AUGUSTA, Maine — A bill backed by Gov. Paul LePage to create a six-year statute of limitations to enforce environmental violations faces an uphill climb after a second decisive committee vote opposing the measure.
The Legislature’s Judiciary Committee voted 8-1 against the bill sponsored by Sen. Lois Snowe-Mello, R-Poland. The panel’s bipartisan decision mirrored a previous vote in March as a majority of Republicans and Democrats worried the measure would make it difficult for Department of Environmental Protection to enforce pollution violations.
Sen. David Hastings, R-Fryeburg, the chairman of the committee, introduced an amended version Tuesday in hope of convincing the panel to endorse the bill.
Hastings said a statute of limitations was necessary to prevent unnecessary crackdowns by the DEP. Hastings acknowledged the bill wasn’t airtight and that some violators could exploit it, but, he said, “That’s a pretty rare thing.”
The LePage administration originally had included a similar measure in its regulatory reform package.
But Republicans and Democrats said ambiguity in the bill could be a problem for the DEP and costly for taxpayers. Lawmakers argued that changing the law could create the need for more legal action for the state if violators stalled while hoping to exhaust the six-year enforcement limit.
During a public hearing in March, John Glowa, a DEP employee testifying as a private citizen, said the bill took away the agency’s leverage to force violators to settle disputes administratively, rather than through the court system.
Glowa said the department could be forced to take enforcement action sooner than it should to pre-empt the statute of limitations provision.
Rep. Charlie Priest, D-Brunswick, argued that a violation that slipped through the cracks would shift cleanup costs and responsibilities from the violator to taxpayers.
Under the bill, the six-year statute of limitations would have kicked in after a violation was discovered.
Rep. Bradley Moulton, R-York, worried the proposed change would “open up a gamut of challenges.”
Rep. Maeghan Maloney, D-Augusta, said she didn’t understand the need for the change. Maloney said she hadn’t heard of a single business coming forward to say current law was a problem.
“Before I pass a bill, I like to know that we’re fixing a problem,” Maloney said. “I don’t see why we need to make a change.”

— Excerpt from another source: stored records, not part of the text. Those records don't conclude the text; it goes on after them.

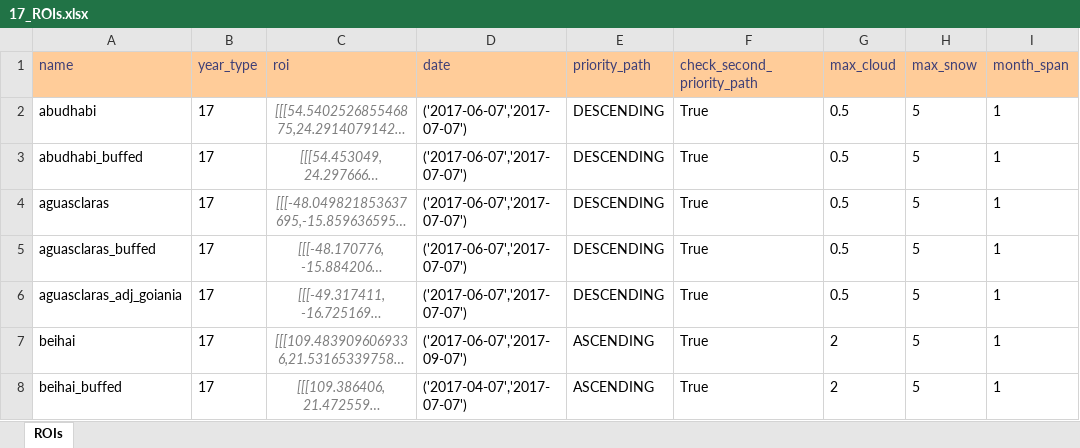
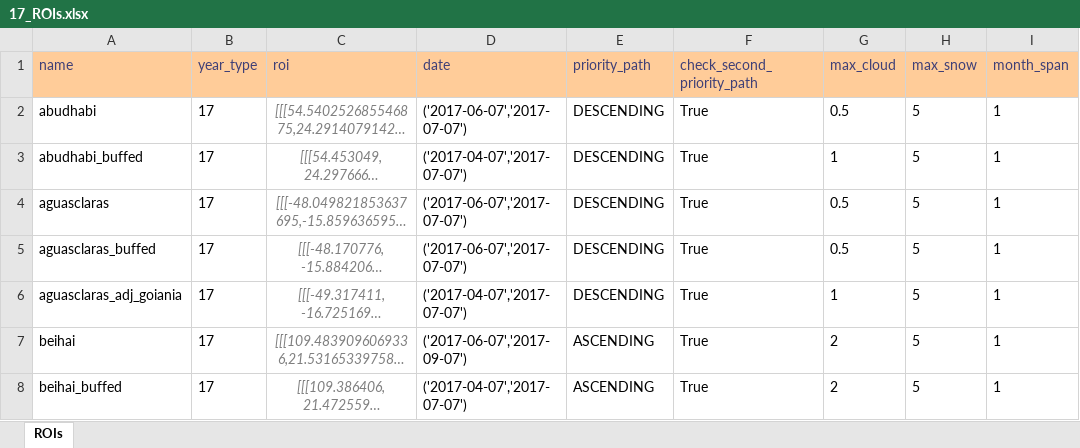
Before and after one commit to moienr/TemporalGAN, an Excel workbook: dataset/17_ROIs.xlsx, sheet ROIs, drawn as a sheet; only a part is shown; long unchanged cells end in …; values as stored, in another font and other column widths than the file's, no borders; conditional formats not drawn; the diff names each change by its address in the sheet, - before the commit and + after, or states it on an @@ line.

Commit message:
updated dates to fix agrucaras adj

```diff
--- a/dataset/17_ROIs.xlsx (sheet ROIs)
+++ b/dataset/17_ROIs.xlsx (sheet ROIs)
-D3 (date): ('2017-06-07','2017-07-07')
+D3 (date): ('2017-04-07','2017-07-07')
-G3 (max_cloud): 0.5
+G3 (max_cloud): 1
-D6 (date): ('2017-06-07','2017-07-07')
+D6 (date): ('2017-04-07','2017-07-07')
-G6 (max_cloud): 0.5
+G6 (max_cloud): 1
```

Similar proposals have come before the Legislature twice in the past five years. The most recent came in 2007 and led to the state’s current 10-year statute of limitations law on certain violations for air emissions and water quality.
On Tuesday, four Republicans and four Democrats opposed Snowe-Mello’s proposal.
The vote will go to the Senate as a divided report, meaning the chamber can’t pass or oppose the measure without a floor debate.
See more news from the Sun Journal at http://www.sunjournal.com/.